Find the lines below that contain the word "maxWidth" and count them. Only the number should be given.

[Task material — start]

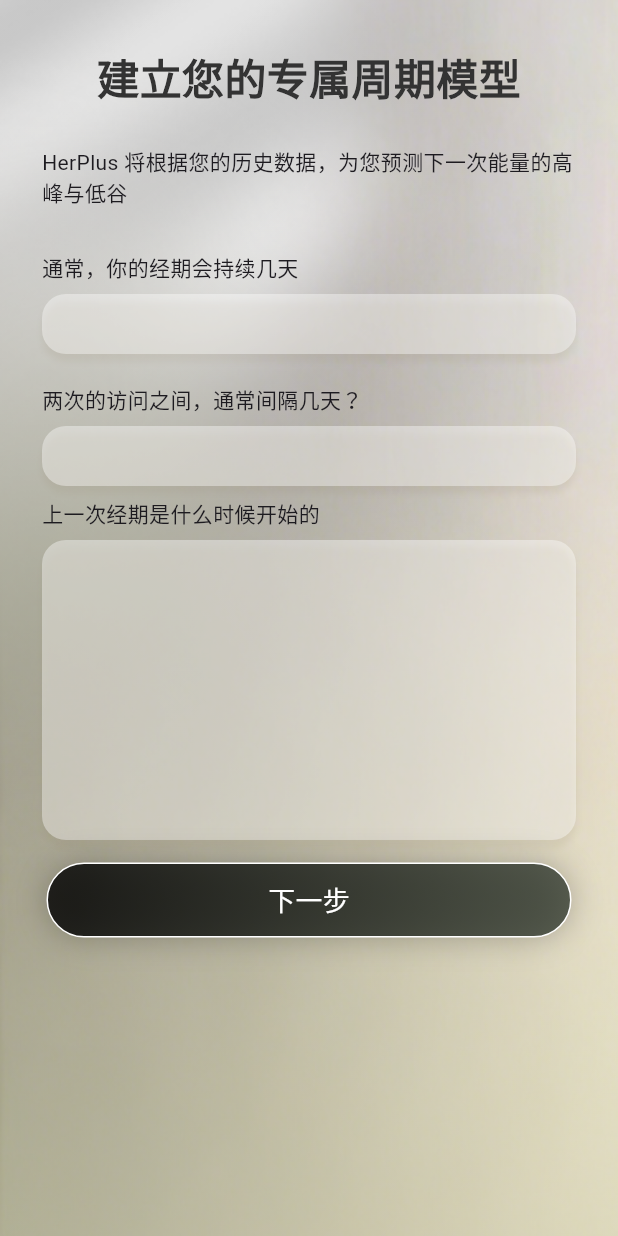
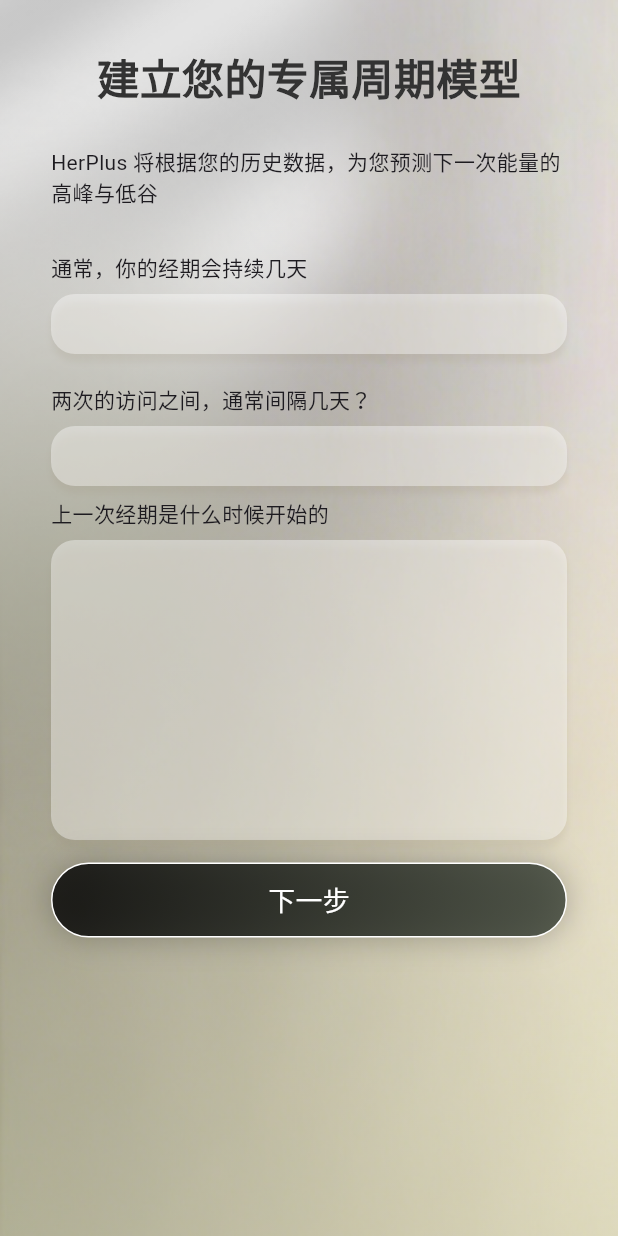
Before and after one commit to LiggMax/HerPlus-app, a Flutter app: the CycleDetails screen opened directly, on a phone screen of 412 x 824 dp. Run offline on Flutter 3.47's test engine with Material 3 defaults, Android fonts, the light colour scheme and no system bars.

Commit message:
add CycleDetails 2

```diff
--- a/lib/main.dart
+++ b/lib/main.dart
@@ -3426,8 +3426,9 @@ class CycleDetails extends StatelessWidget {
                   ),
                 ),
                 SafeArea(
+                  child: Center(
                     child: ConstrainedBox(
-                    constraints: BoxConstraints(maxWidth: 300),
+                      constraints: BoxConstraints(maxWidth: 400),
                       child: Padding(
                         padding: EdgeInsets.symmetric(horizontal: leftInset),
                         child: Column(
@@ -3542,7 +3543,9 @@ class CycleDetails extends StatelessWidget {
                               height: 50,
                               width: 350,
                               alignment: Alignment.center,
-                            padding: const EdgeInsets.symmetric(horizontal: 20),
+                              padding: const EdgeInsets.symmetric(
+                                horizontal: 20,
+                              ),
                               decoration: BoxDecoration(
                                 borderRadius: BorderRadius.circular(50),
                                 gradient: LinearGradient(
@@ -3551,7 +3554,10 @@ class CycleDetails extends StatelessWidget {
                                     const Color(0xCC373F34),
                                   ],
                                 ),
-                              border: Border.all(color: Colors.white, width: 1),
+                                border: Border.all(
+                                  color: Colors.white,
+                                  width: 1,
+                                ),
                                 boxShadow: const [
                                   BoxShadow(
                                     color: Color(0x40000000),
@@ -3562,10 +3568,14 @@ class CycleDetails extends StatelessWidget {
                               ),
                               child: Text(
                                 '下一步',
-                              style: const TextStyle(color: Colors.white,fontSize: 18),
-                            ),
-                          ),
-                        ],
+                                style: const TextStyle(
+                                  color: Colors.white,
+                                  fontSize: 18,
+                                ),
+                              ),
+                            ),
+                          ],
+                        ),
                       ),
                     ),
                   ),
```
Lines whose indentation alone changed are shown as unchanged.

[Task material — finish]

» Response to this task
2